Breastfeeding time reduced in 16th century, study finds
Shorter periods of breastfeeding similar to those seen today date back 500 years, a new study of British weaning habits has found.
The change was socially driven and came suddenly – but was not rooted in the Victorian era as is commonly thought, said scientists.
Prior to the 16th and 17th centuries, it was normal for infants to be breastfed for two years or more.
But evidence from human bones shows that from then on it was slashed to a period of about six months.
Scientists analysed the bones of individuals buried at Saint Nicholas Kirk, Aberdeen, to calculate typical weaning age from the 12th to 18th centuries.
Lead researcher Dr Kate Britton, from the University of Aberdeen, said: “It is often thought that a relatively short period of breastfeeding – of around six months – is something that emerged later in the 18th and 19th centuries.
“But our study points to a very different picture with this change occurring much earlier.
“Breastfeeding and weaning practices tell us a great deal about changing ‘social norms’ and wider economic and cultural changes.
“They are fascinating to study because they give an insight into an area of history that is often overlooked.”
The team looked for an isotopic chemical signature in bone collagen that can indicate when an adult began weaning as a baby.
Co-author Dr Gundula Muldner, from the University of Reading, said: “This allows us to track the introduction of other foods and to see how rapidly the process occurs and breastfeeding ends.
“It appears that the reduction in weaning age in the later medieval and early modern period transcended social class and predated the availability of modern artificial feeding alternatives, which did not become widespread until much later in the 19th century.
“It also seems that for whatever reason this change was rapid.
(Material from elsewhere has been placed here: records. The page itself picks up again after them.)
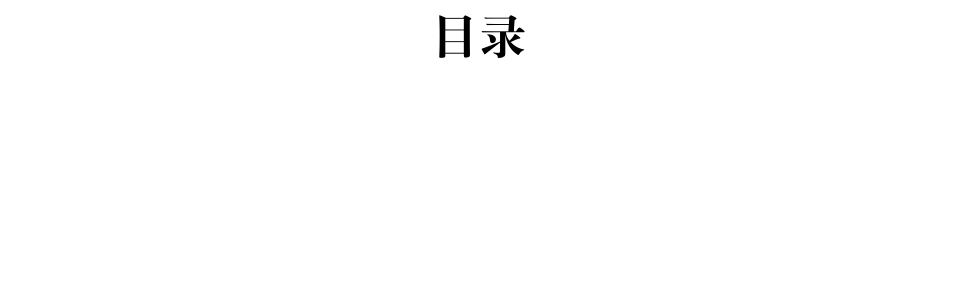
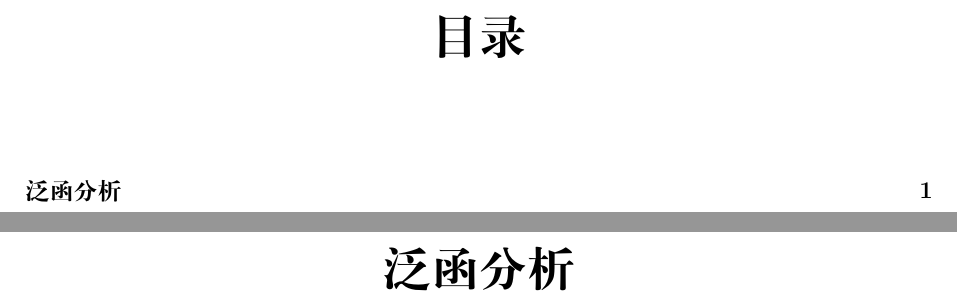
Before and after one commit to June-6th/MathHomework, a LaTeX document (main.tex): part of the page before the commit and two parts of pages 1 and 2 of 2 after it, the two joined at a grey line, cut so that both start at the same text, the shorter picture padded with empty space. Compiled offline with XeLaTeX.

Commit message:
添加课程泛函分析.

```diff
--- a/main.tex
+++ b/main.tex
@@ -38,5 +38,7 @@
 \setcounter{page}{1}
 
 % 课程
+\chapter{泛函分析}
+\subfile{泛函分析.tex}
 
 \end{document}
```
Also changed, not shown: 泛函分析.tex (added, +6 -0 lines).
What we might now consider to be a long period of breastfeeding for infants, over two years old, was common for thousands of years but came to a rapid halt around 500 years ago.
“While we cannot be sure of the cause of this change, and even if there was a single cause, it seems that the growing urban environments of the period may well have contributed to the rapidity of this change across different social groups, with the social melting pot they created likely accelerating the process.”
The findings appear in the International Journal of Osteoarchaeology.